• _RECORDS FOR THE TASK_:
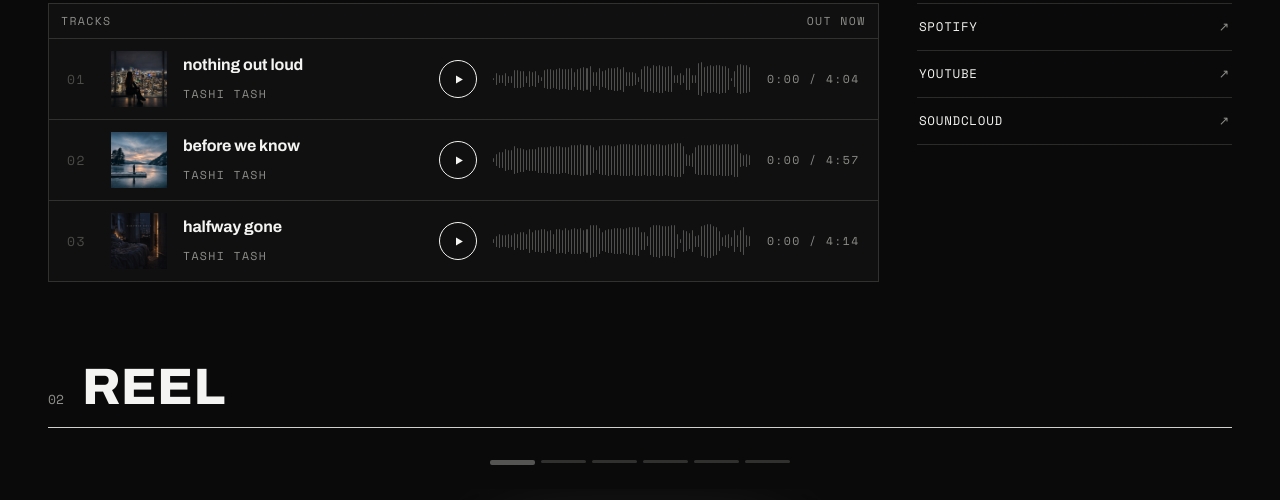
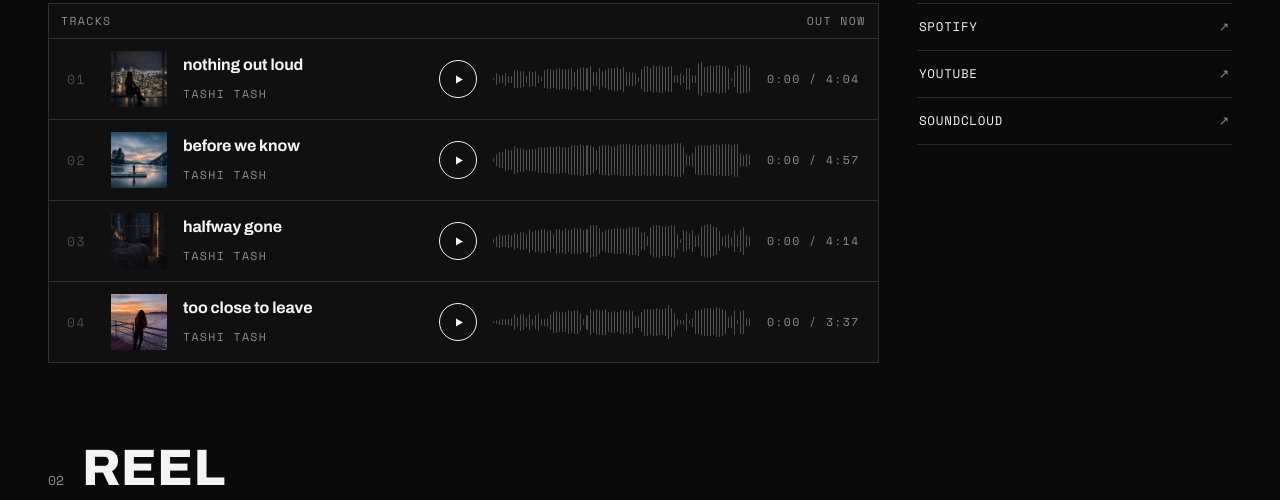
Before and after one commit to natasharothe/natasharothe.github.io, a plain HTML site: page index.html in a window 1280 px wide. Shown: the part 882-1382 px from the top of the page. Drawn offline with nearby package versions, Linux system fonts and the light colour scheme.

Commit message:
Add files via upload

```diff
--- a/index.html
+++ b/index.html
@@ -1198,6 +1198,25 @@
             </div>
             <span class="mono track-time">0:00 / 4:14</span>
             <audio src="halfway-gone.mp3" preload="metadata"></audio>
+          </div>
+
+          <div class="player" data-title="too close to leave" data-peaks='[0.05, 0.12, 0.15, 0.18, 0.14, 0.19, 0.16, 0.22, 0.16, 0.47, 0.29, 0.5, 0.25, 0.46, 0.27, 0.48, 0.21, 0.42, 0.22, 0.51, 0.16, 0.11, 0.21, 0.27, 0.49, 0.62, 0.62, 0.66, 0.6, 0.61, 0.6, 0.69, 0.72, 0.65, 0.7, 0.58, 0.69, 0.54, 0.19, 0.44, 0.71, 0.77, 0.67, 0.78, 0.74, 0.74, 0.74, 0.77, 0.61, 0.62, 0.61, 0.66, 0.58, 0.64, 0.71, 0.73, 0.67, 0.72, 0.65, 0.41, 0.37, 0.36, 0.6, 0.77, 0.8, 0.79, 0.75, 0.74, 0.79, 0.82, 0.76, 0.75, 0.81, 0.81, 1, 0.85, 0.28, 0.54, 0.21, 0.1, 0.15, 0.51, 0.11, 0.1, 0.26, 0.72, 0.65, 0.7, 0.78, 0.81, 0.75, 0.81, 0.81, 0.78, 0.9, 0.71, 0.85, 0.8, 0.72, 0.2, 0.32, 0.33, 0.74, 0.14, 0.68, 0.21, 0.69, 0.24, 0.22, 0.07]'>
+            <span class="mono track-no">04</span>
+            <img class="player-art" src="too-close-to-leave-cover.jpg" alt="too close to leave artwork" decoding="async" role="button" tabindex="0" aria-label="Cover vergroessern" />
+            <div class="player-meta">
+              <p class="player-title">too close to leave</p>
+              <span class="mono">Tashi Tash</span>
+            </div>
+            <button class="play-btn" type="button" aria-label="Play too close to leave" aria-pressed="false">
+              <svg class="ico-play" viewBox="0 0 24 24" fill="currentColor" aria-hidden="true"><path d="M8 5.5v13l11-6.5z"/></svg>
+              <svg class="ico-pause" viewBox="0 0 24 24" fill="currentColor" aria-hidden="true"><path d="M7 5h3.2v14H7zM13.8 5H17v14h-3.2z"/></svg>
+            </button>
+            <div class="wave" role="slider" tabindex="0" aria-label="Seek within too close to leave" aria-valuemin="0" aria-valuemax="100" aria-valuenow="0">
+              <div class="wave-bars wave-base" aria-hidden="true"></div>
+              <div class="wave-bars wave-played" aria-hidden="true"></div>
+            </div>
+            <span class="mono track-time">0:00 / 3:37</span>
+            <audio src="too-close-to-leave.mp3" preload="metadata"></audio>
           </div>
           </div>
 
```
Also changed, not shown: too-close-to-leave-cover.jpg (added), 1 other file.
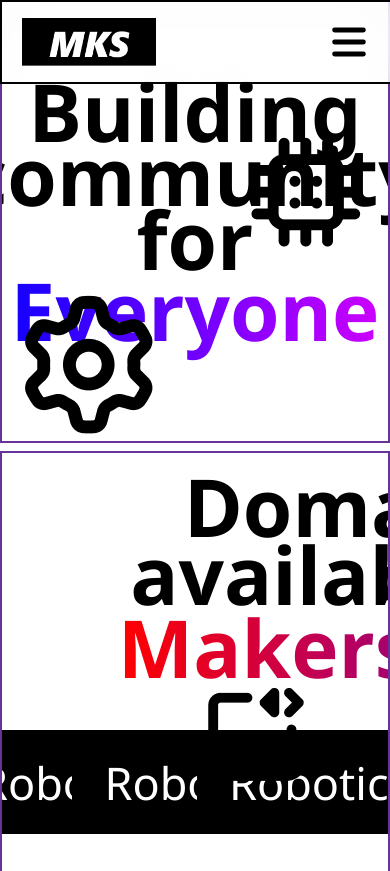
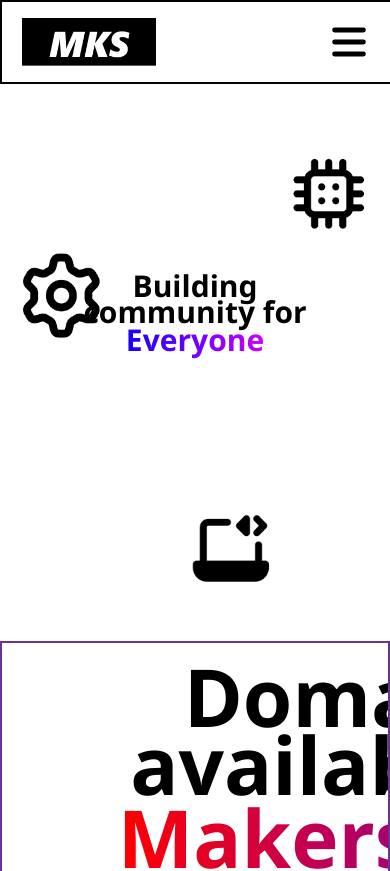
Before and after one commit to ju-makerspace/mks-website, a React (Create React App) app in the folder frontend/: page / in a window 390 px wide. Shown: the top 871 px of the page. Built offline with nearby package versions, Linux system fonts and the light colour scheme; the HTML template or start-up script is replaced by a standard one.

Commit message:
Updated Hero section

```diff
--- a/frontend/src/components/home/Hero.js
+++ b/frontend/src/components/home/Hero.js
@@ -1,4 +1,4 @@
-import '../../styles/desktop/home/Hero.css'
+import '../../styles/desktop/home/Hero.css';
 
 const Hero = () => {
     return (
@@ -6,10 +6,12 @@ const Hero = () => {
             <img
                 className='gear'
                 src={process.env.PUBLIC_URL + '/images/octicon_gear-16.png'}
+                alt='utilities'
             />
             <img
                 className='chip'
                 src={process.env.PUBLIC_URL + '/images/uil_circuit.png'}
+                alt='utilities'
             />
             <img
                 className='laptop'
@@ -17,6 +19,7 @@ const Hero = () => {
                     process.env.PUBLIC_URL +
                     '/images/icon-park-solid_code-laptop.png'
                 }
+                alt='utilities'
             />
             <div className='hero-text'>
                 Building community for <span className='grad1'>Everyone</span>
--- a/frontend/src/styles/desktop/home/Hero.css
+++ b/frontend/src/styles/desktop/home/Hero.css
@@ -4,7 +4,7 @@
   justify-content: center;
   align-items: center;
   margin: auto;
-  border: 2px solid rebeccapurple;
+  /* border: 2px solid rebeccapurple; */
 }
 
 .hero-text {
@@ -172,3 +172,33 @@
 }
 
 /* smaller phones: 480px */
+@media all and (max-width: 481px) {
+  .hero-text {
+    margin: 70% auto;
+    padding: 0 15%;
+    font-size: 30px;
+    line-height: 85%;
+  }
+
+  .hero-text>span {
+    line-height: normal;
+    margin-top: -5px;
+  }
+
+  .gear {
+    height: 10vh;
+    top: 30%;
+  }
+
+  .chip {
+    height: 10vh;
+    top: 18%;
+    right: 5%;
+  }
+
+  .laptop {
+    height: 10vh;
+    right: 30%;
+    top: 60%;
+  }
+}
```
---
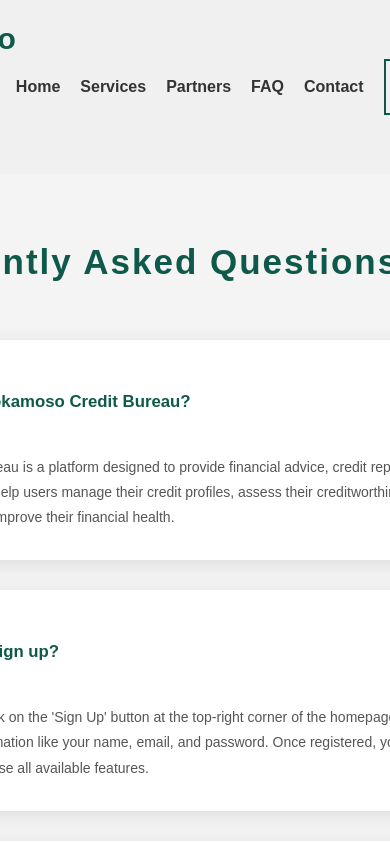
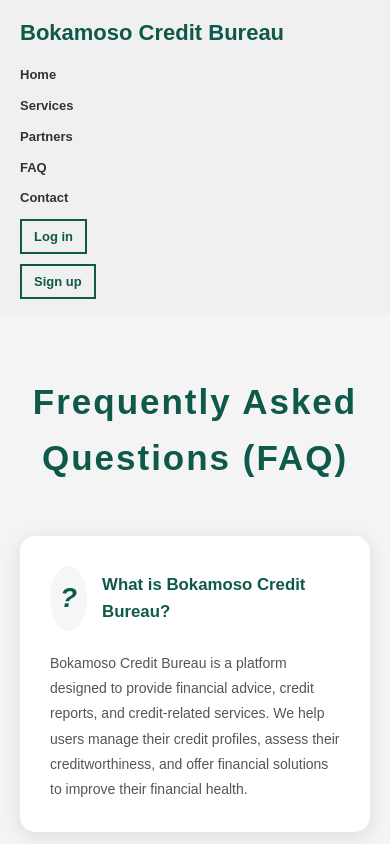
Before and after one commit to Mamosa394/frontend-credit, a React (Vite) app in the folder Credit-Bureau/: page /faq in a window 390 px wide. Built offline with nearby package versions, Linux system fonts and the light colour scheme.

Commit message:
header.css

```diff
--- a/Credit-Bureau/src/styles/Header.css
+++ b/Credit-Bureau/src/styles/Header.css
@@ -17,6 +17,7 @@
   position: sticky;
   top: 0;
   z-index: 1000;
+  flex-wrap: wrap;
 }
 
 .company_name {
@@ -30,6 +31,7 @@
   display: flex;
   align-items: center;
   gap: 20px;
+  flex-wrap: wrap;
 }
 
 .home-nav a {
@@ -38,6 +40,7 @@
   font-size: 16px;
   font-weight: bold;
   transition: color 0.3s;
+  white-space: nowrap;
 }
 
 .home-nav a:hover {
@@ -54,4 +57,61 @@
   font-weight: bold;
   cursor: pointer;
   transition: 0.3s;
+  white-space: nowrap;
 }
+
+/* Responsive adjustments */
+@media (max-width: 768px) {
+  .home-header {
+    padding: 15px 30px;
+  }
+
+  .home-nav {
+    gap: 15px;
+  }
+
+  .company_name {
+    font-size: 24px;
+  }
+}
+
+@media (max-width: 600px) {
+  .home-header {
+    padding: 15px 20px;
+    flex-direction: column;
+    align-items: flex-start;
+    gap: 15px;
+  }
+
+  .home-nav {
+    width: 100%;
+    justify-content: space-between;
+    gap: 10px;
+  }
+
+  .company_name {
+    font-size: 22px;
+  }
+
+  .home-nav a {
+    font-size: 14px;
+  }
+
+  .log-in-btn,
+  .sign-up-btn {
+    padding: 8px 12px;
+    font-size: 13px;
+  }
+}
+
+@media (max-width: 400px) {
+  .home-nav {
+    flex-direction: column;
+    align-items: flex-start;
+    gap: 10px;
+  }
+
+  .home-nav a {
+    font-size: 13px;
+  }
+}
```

• _TASK PROMPT_:
Only a number is wanted here: the count of lines above that contain the word "aria".

• _SOLUTION TO THIS EXERCISE_:
7